Read the Full Transcript
Christine, welcome back to the program.
I guess these Olympics have a new breakout star in Usain Bolt?
CHRISTINE BRENNAN, USA Today:
They do, Ray. You know, it's kind of funny, because when Michael Phelps stepped out of the pool Sunday morning here, Saturday night in the states, I never would have thought it'd be possible that another athlete, another individual could show up, and perform, and make us at least think he might be Michael Phelps' equal.
And that is what Usain Bolt has done here in the men's 100 meters and then the men's 200 meters, winning both, and not only winning both, but also setting the world record in both, the first time any man has ever done that at the Olympic Games, not Jesse Owens, not Carl Lewis, but now Usain Bolt.
And for a games that needed a jolt in the second week — no pun intended — there's the lightning bolt. It's a fantastic story, really, because he is so personable, controversial a little bit with his celebration.
But it's riveting stuff. And it's just what these Olympics needed when Michael Phelps was gone to kind of give it a shot in the arm as we head towards the final few days.
Is Usain Bolt just the best-known name of a Jamaican Olympic team that's packed with stars?

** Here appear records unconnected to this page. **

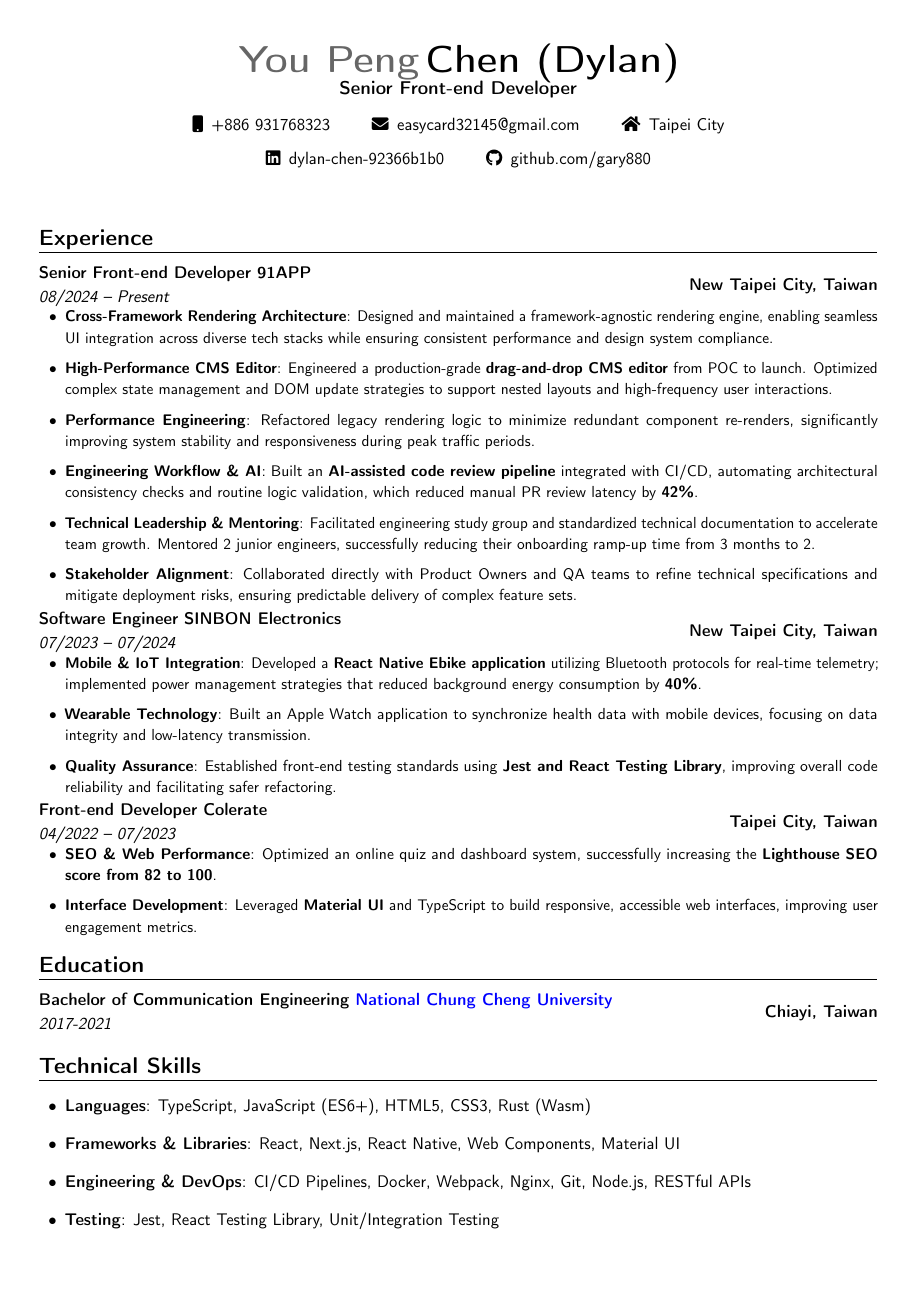
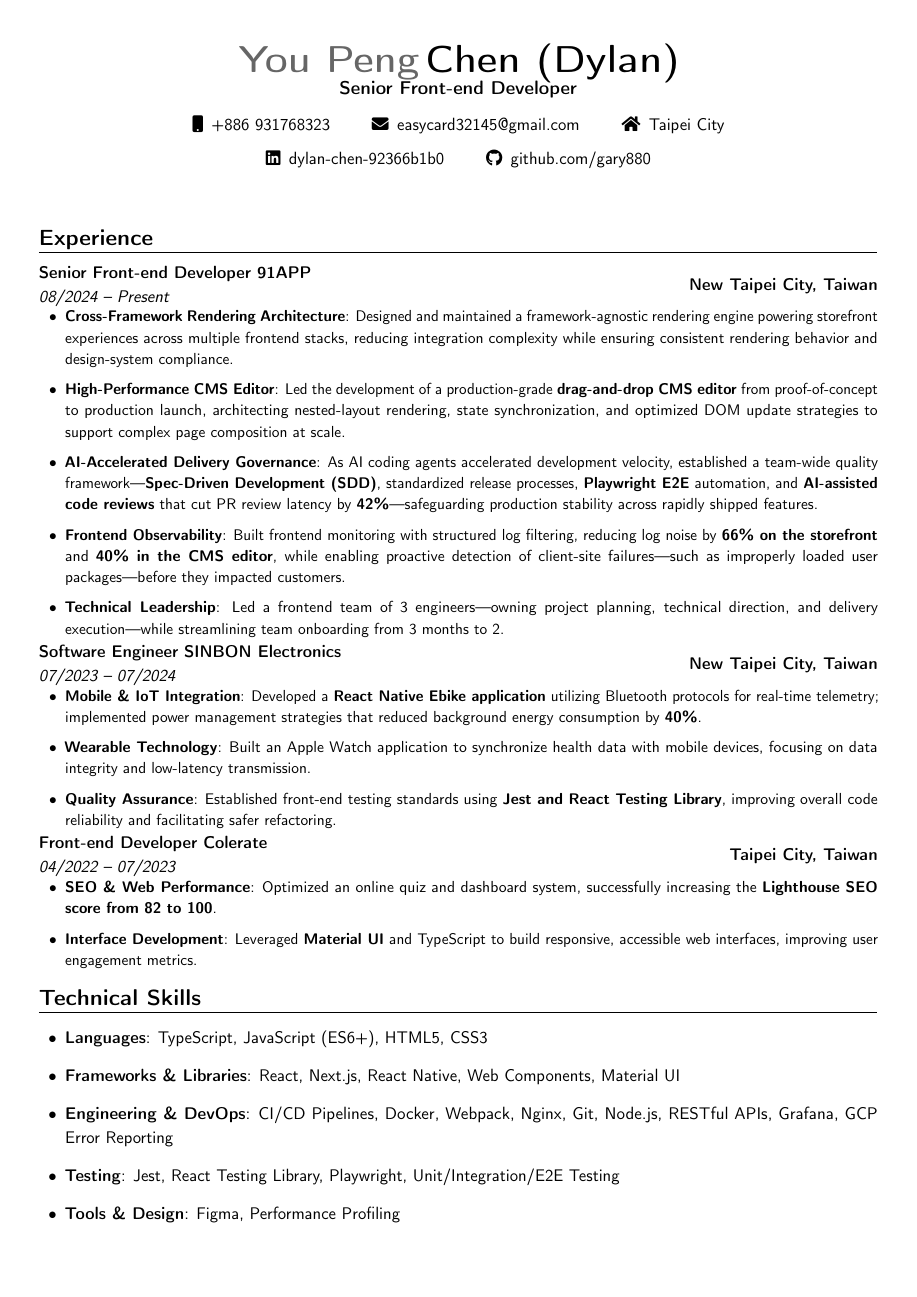
Before and after one commit to gary880/Resume, a LaTeX CV (Resume.tex): page 1 of 2. Compiled offline with pdfLaTeX.

Commit message:
Update Resume for 2026/06

```diff
--- a/Resume.tex
+++ b/Resume.tex
@@ -45,12 +45,11 @@
 \section{ Experience}
 \customcventry{08/2024 -- Present}{\textbf{91APP}}{Senior Front-end Developer}{New Taipei City, Taiwan}{}{
 \begin{itemize}[leftmargin=0.6cm, label={\textbullet}]
-\item \textbf{Cross-Framework Rendering Architecture}: Designed and maintained a framework-agnostic rendering engine, enabling seamless UI integration across diverse tech stacks while ensuring consistent performance and design system compliance.
-\item \textbf{High-Performance CMS Editor}: Engineered a production-grade \textbf{drag-and-drop CMS editor} from POC to launch. Optimized complex state management and DOM update strategies to support nested layouts and high-frequency user interactions.
-\item \textbf{Performance Engineering}: Refactored legacy rendering logic to minimize redundant component re-renders, significantly improving system stability and responsiveness during peak traffic periods.
-\item \textbf{Engineering Workflow \& AI}: Built an \textbf{AI-assisted code review pipeline} integrated with CI/CD, automating architectural consistency checks and routine logic validation, which reduced manual PR review latency by \textbf{42\%}.
-\item \textbf{Technical Leadership \& Mentoring}: Facilitated engineering study group and standardized technical documentation to accelerate team growth. Mentored 2 junior engineers, successfully reducing their onboarding ramp-up time from 3 months to 2.
-\item \textbf{Stakeholder Alignment}: Collaborated directly with Product Owners and QA teams to refine technical specifications and mitigate deployment risks, ensuring predictable delivery of complex feature sets.
+\item \textbf{Cross-Framework Rendering Architecture}: Designed and maintained a framework-agnostic rendering engine powering storefront experiences across multiple frontend stacks, reducing integration complexity while ensuring consistent rendering behavior and design-system compliance.
+\item \textbf{High-Performance CMS Editor}: Led the development of a production-grade \textbf{drag-and-drop CMS editor} from proof-of-concept to production launch, architecting nested-layout rendering, state synchronization, and optimized DOM update strategies to support complex page composition at scale.
+\item \textbf{AI-Accelerated Delivery Governance}: As AI coding agents accelerated development velocity, established a team-wide quality framework---\textbf{Spec-Driven Development (SDD)}, standardized release processes, \textbf{Playwright E2E} automation, and \textbf{AI-assisted code reviews} that cut PR review latency by \textbf{42\%}---safeguarding production stability across rapidly shipped features.
+\item \textbf{Frontend Observability}: Built frontend monitoring with structured log filtering, reducing log noise by \textbf{66\% on the storefront} and \textbf{40\% in the CMS editor}, while enabling proactive detection of client-site failures---such as improperly loaded user packages---before they impacted customers.
+\item \textbf{Technical Leadership}: Led a frontend team of 3 engineers---owning project planning, technical direction, and delivery execution---while streamlining team onboarding from 3 months to 2.
 \end{itemize}
 }
 
@@ -69,18 +68,14 @@
 \end{itemize}
 }
 
-\section{Education}
-
-\customcventry{2017-2021}{\color{blue}\href{https://www.ccu.edu.tw/}{National Chung Cheng University}}{Bachelor of Communication Engineering}{Chiayi, Taiwan}{}{}
-
 \section{Technical Skills}
 
 \begin{itemize}[label=\textbullet, leftmargin=0.6cm]
-  \item \textbf{Languages}: TypeScript, JavaScript (ES6+), HTML5, CSS3, Rust (Wasm)
+  \item \textbf{Languages}: TypeScript, JavaScript (ES6+), HTML5, CSS3
   \item \textbf{Frameworks \& Libraries}: React, Next.js, React Native, Web Components, Material UI
-  \item \textbf{Engineering \& DevOps}: CI/CD Pipelines, Docker, Webpack, Nginx, Git, Node.js, RESTful APIs
-  \item \textbf{Testing}: Jest, React Testing Library, Unit/Integration Testing
-  \item \textbf{Tools \& Design}: Figma, Responsive Design, Performance Profiling
+  \item \textbf{Engineering \& DevOps}: CI/CD Pipelines, Docker, Webpack, Nginx, Git, Node.js, RESTful APIs, Grafana, GCP Error Reporting
+  \item \textbf{Testing}: Jest, React Testing Library, Playwright, Unit/Integration/E2E Testing
+  \item \textbf{Tools \& Design}: Figma, Performance Profiling
 \end{itemize}
 
 \section{Education}
```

Oh, my goodness. In fact, Jamaica is dominating the sprints, male and female runners, and the United States is really, unfortunately, the one that's kind of taking it on the chin in that sense, because the U.S. is known for its dominance in sprints at most Olympic Games. And in this case, the U.S. men and women are behind the Jamaican men and women.